Saved entries:
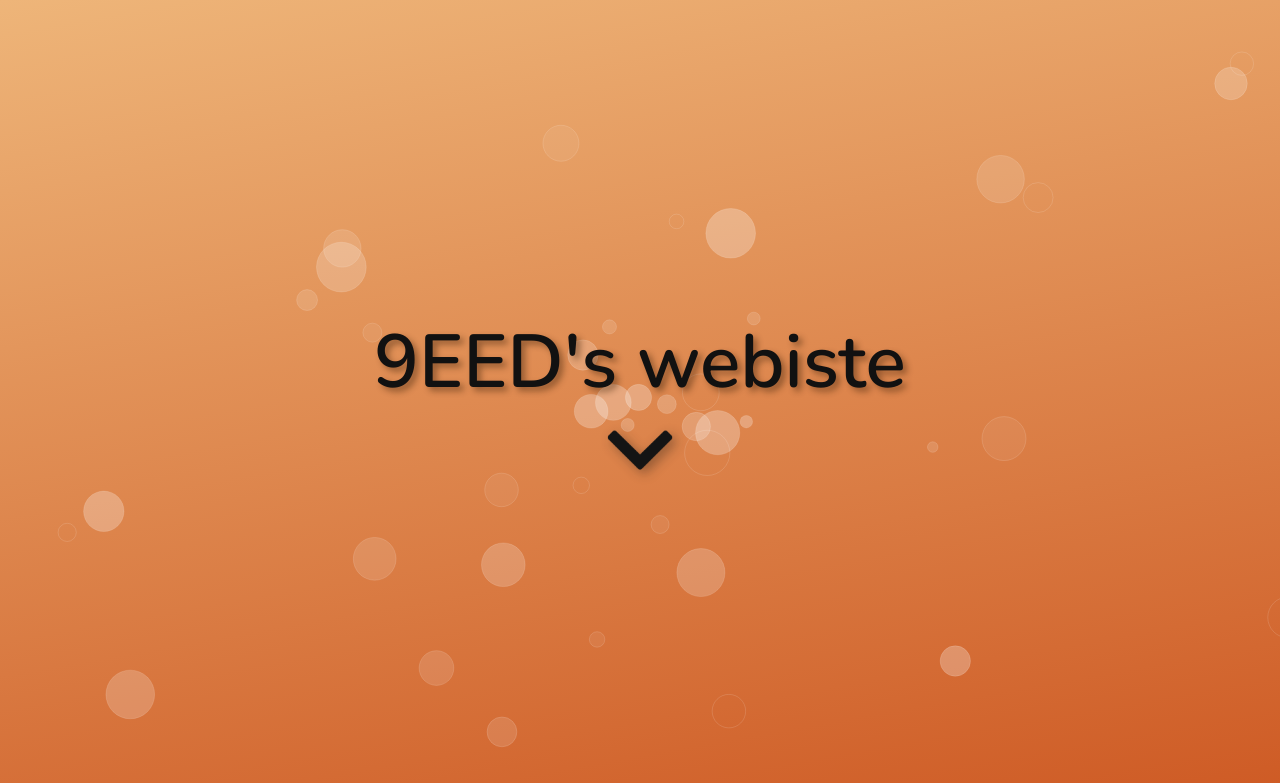
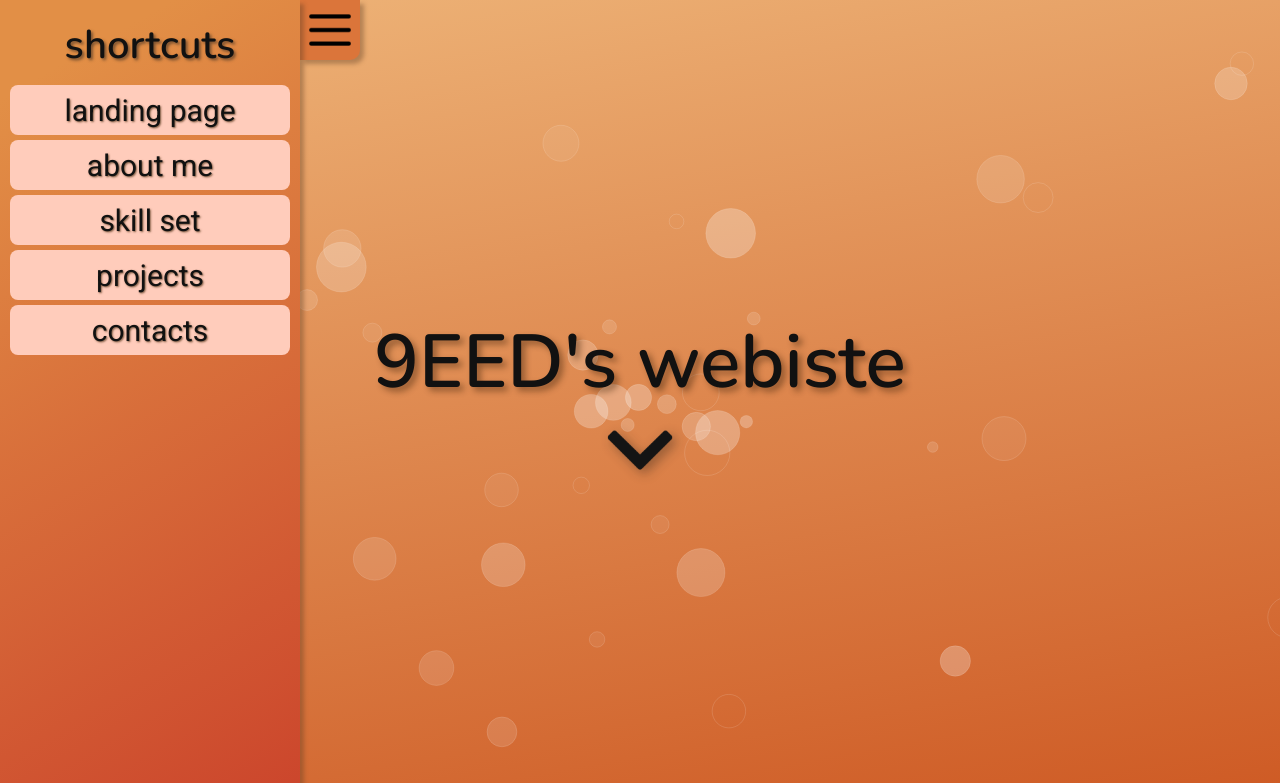
Before and after one commit to hexxt-git/hexxt-git.github.io, a plain HTML site: page index.html in a window 1280 px wide. Shown: the top 783 px of the page. Drawn offline with nearby package versions, Linux system fonts and the light colour scheme.

Commit message:
added a side bar menu thing

```diff
--- a/files/style.css
+++ b/files/style.css
@@ -26,6 +26,117 @@ body{
     background-repeat: no-repeat;
     background-size: cover;
     background-position: center;
+}
+#show-list{
+    background-color: rgb(219, 117, 58);
+    width: 50px;
+    height: 50px;
+    padding: 5px;
+    position: fixed;
+    top: 0px;
+    left: 0px;
+    z-index: 1;
+    border-radius: 0px 0px 10px 0px;
+    -webkit-border-radius: 0px 0px 10px 0px;
+    -moz-border-radius: 0px 0px 10px 0px;
+    -ms-border-radius: 0px 0px 10px 0px;
+    -o-border-radius: 0px 0px 10px 0px;
+    transform: translateX(300px);
+    -webkit-transform: translateX(300px);
+    -moz-transform: translateX(300px);
+    -ms-transform: translateX(300px);
+    -o-transform: translateX(300px);
+    animation: hide-list 0.5s cubic-bezier( 0, 0.2, 0.8, 1) 0s 1 forwards;
+    -webkit-animation: hide-list 0.5s cubic-bezier( 0, 0.2, 0.8, 1) 0s 1 forwards;
+    box-shadow: #5f3f2563 4px 4px 4px;
+}
+#show-list img{
+    width: 100%;
+}
+#list{
+    background: linear-gradient( 150deg, rgb(226, 143, 70) 10%, rgb(203, 67, 43));
+    width: 300px;
+    height: 100vh;
+    position: fixed;
+    top: 0px;
+    left: -300px;
+    box-shadow: #5f3f2563 4px 4px 4px;
+    display: flex;
+    flex-direction: column;
+    align-items: center;
+    gap: 5px;
+    padding: 10px 0px;
+}
+#show-list:hover{
+    animation: show-list 0.5s cubic-bezier( 0, 0.2, 0.8, 1) 0s 1 forwards;
+    -webkit-animation: show-list 0.5s cubic-bezier( 0, 0.2, 0.8, 1) 0s 1 forwards;
+}
+@keyframes hide-list {
+    0%{
+        transform: translateX(300px);
+        -webkit-transform: translateX(300px);
+        -moz-transform: translateX(300px);
+        -ms-transform: translateX(300px);
+        -o-transform: translateX(300px);
+    }
+    100%{
+        transform: translateX(0px);
+        -webkit-transform: translateX(0px);
+        -moz-transform: translateX(0px);
+        -ms-transform: translateX(0px);
+        -o-transform: translateX(0px);
+    }
+}
+@keyframes show-list {
+    0%{
+        transform: translateX(0px);
+        -webkit-transform: translateX(0px);
+        -moz-transform: translateX(0px);
+        -ms-transform: translateX(0px);
+        -o-transform: translateX(0px);
+    }
+    100%{
+        transform: translateX(300px);
+        -webkit-transform: translateX(300px);
+        -moz-transform: translateX(300px);
+        -ms-transform: translateX(300px);
+        -o-transform: translateX(300px);
+    }
+}
+#list-title{
+    height: 70px;
+    display: flex;
+    justify-content: center;
+    align-items: center;
+    font-family: 'Nunito', sans-serif;
+    font-weight: bold;
+    font-size: 40px;
+    text-shadow: #67472bd9 2px 2px 3px;
+}
+.list-item{
+    width: 280px;
+    height: 50px;
+    background: #fcb;
+    border-radius: 8px;
+    -webkit-border-radius: 8px;
+    -moz-border-radius: 8px;
+    -ms-border-radius: 8px;
+    -o-border-radius: 8px;
+    display: flex;
+    justify-content: center;
+    align-items: center;
+    transform: scale(103%);
+    animation: hover-off 0.1s linear 0s 1 forwards;
+    -webkit-animation: hover-off 0.1s linear 0s 1 forwards;
+    -webkit-transform: scale(103%);
+    -moz-transform: scale(103%);
+    -ms-transform: scale(103%);
+    -o-transform: scale(103%);
+    text-shadow: #67472bd9 1px 1px 2px;
+}
+.list-item:hover{
+    animation: hover-on 0.1s linear 0s 1 forwards;
+    -webkit-animation: hover-on 0.1s linear 0s 1 forwards;
 }
 #landing-page{
     margin: 0px;
@@ -484,6 +595,6 @@ body{
     }
 }
 
-#landing-page:focus, #skill-set-page:focus, #about-me-page:focus, #projects-page:focus, #contacts-page:focus{
+#landing-page:focus, #skill-set-page:focus, #about-me-page:focus, #projects-page:focus, #contacts-page:focus, #footer:focus{
     outline: none;
 }
--- a/index.html
+++ b/index.html
@@ -13,7 +13,19 @@
 
   	<div id="background">
 		  <canvas id='canvas'></canvas>
-	  </div>
+	</div>
+
+	<div id="show-list">
+		<img src="./files/images/menu.png">
+		<div id="list">
+			<div id="list-title">shortcuts</div>
+			<a class="list-item" href="#landing-page">landing page</a>
+			<a class="list-item" href="#about-me-page">about me</a>
+			<a class="list-item" href="#skill-set-page">skill set</a>
+			<a class="list-item" href="#projects-page">projects</a>
+			<a class="list-item" href="#contacts-page">contacts</a>
+		</div>
+	</div>
 
 	<div id="landing-page" tabindex="1" >
 		<div id="main-title">9EED's webiste</div>
@@ -179,8 +191,9 @@
 		</div>
 	</div>
 
-	<footer id="footer">
+	<footer id="footer" tabindex="6">
 		<div id="Icons8">icons by <a target="_blank" href="https://icons8.com" tabindex="-1">Icons8 </a></div>
 		<div>this website is a work in progress</div>
 	</footer>
+
 </body>
```
Also changed, not shown: files/images/menu.png (added).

▶ **Task statement**: From the first line to the last, repeat the data above exactly and leave the pictures out.

▶ **Response to this task**:
Before and after one commit to hexxt-git/hexxt-git.github.io, a plain HTML site: page index.html in a window 1280 px wide. Shown: the top 783 px of the page. Drawn offline with nearby package versions, Linux system fonts and the light colour scheme.

Commit message:
added a side bar menu thing

```diff
--- a/files/style.css
+++ b/files/style.css
@@ -26,6 +26,117 @@ body{
     background-repeat: no-repeat;
     background-size: cover;
     background-position: center;
+}
+#show-list{
+    background-color: rgb(219, 117, 58);
+    width: 50px;
+    height: 50px;
+    padding: 5px;
+    position: fixed;
+    top: 0px;
+    left: 0px;
+    z-index: 1;
+    border-radius: 0px 0px 10px 0px;
+    -webkit-border-radius: 0px 0px 10px 0px;
+    -moz-border-radius: 0px 0px 10px 0px;
+    -ms-border-radius: 0px 0px 10px 0px;
+    -o-border-radius: 0px 0px 10px 0px;
+    transform: translateX(300px);
+    -webkit-transform: translateX(300px);
+    -moz-transform: translateX(300px);
+    -ms-transform: translateX(300px);
+    -o-transform: translateX(300px);
+    animation: hide-list 0.5s cubic-bezier( 0, 0.2, 0.8, 1) 0s 1 forwards;
+    -webkit-animation: hide-list 0.5s cubic-bezier( 0, 0.2, 0.8, 1) 0s 1 forwards;
+    box-shadow: #5f3f2563 4px 4px 4px;
+}
+#show-list img{
+    width: 100%;
+}
+#list{
+    background: linear-gradient( 150deg, rgb(226, 143, 70) 10%, rgb(203, 67, 43));
+    width: 300px;
+    height: 100vh;
+    position: fixed;
+    top: 0px;
+    left: -300px;
+    box-shadow: #5f3f2563 4px 4px 4px;
+    display: flex;
+    flex-direction: column;
+    align-items: center;
+    gap: 5px;
+    padding: 10px 0px;
+}
+#show-list:hover{
+    animation: show-list 0.5s cubic-bezier( 0, 0.2, 0.8, 1) 0s 1 forwards;
+    -webkit-animation: show-list 0.5s cubic-bezier( 0, 0.2, 0.8, 1) 0s 1 forwards;
+}
+@keyframes hide-list {
+    0%{
+        transform: translateX(300px);
+        -webkit-transform: translateX(300px);
+        -moz-transform: translateX(300px);
+        -ms-transform: translateX(300px);
+        -o-transform: translateX(300px);
+    }
+    100%{
+        transform: translateX(0px);
+        -webkit-transform: translateX(0px);
+        -moz-transform: translateX(0px);
+        -ms-transform: translateX(0px);
+        -o-transform: translateX(0px);
+    }
+}
+@keyframes show-list {
+    0%{
+        transform: translateX(0px);
+        -webkit-transform: translateX(0px);
+        -moz-transform: translateX(0px);
+        -ms-transform: translateX(0px);
+        -o-transform: translateX(0px);
+    }
+    100%{
+        transform: translateX(300px);
+        -webkit-transform: translateX(300px);
+        -moz-transform: translateX(300px);
+        -ms-transform: translateX(300px);
+        -o-transform: translateX(300px);
+    }
+}
+#list-title{
+    height: 70px;
+    display: flex;
+    justify-content: center;
+    align-items: center;
+    font-family: 'Nunito', sans-serif;
+    font-weight: bold;
+    font-size: 40px;
+    text-shadow: #67472bd9 2px 2px 3px;
+}
+.list-item{
+    width: 280px;
+    height: 50px;
+    background: #fcb;
+    border-radius: 8px;
+    -webkit-border-radius: 8px;
+    -moz-border-radius: 8px;
+    -ms-border-radius: 8px;
+    -o-border-radius: 8px;
+    display: flex;
+    justify-content: center;
+    align-items: center;
+    transform: scale(103%);
+    animation: hover-off 0.1s linear 0s 1 forwards;
+    -webkit-animation: hover-off 0.1s linear 0s 1 forwards;
+    -webkit-transform: scale(103%);
+    -moz-transform: scale(103%);
+    -ms-transform: scale(103%);
+    -o-transform: scale(103%);
+    text-shadow: #67472bd9 1px 1px 2px;
+}
+.list-item:hover{
+    animation: hover-on 0.1s linear 0s 1 forwards;
+    -webkit-animation: hover-on 0.1s linear 0s 1 forwards;
 }
 #landing-page{
     margin: 0px;
@@ -484,6 +595,6 @@ body{
     }
 }
 
-#landing-page:focus, #skill-set-page:focus, #about-me-page:focus, #projects-page:focus, #contacts-page:focus{
+#landing-page:focus, #skill-set-page:focus, #about-me-page:focus, #projects-page:focus, #contacts-page:focus, #footer:focus{
     outline: none;
 }
--- a/index.html
+++ b/index.html
@@ -13,7 +13,19 @@
 
   	<div id="background">
 		  <canvas id='canvas'></canvas>
-	  </div>
+	</div>
+
+	<div id="show-list">
+		<img src="./files/images/menu.png">
+		<div id="list">
+			<div id="list-title">shortcuts</div>
+			<a class="list-item" href="#landing-page">landing page</a>
+			<a class="list-item" href="#about-me-page">about me</a>
+			<a class="list-item" href="#skill-set-page">skill set</a>
+			<a class="list-item" href="#projects-page">projects</a>
+			<a class="list-item" href="#contacts-page">contacts</a>
+		</div>
+	</div>
 
 	<div id="landing-page" tabindex="1" >
 		<div id="main-title">9EED's webiste</div>
@@ -179,8 +191,9 @@
 		</div>
 	</div>
 
-	<footer id="footer">
+	<footer id="footer" tabindex="6">
 		<div id="Icons8">icons by <a target="_blank" href="https://icons8.com" tabindex="-1">Icons8 </a></div>
 		<div>this website is a work in progress</div>
 	</footer>
+
 </body>
```
Also changed, not shown: files/images/menu.png (added).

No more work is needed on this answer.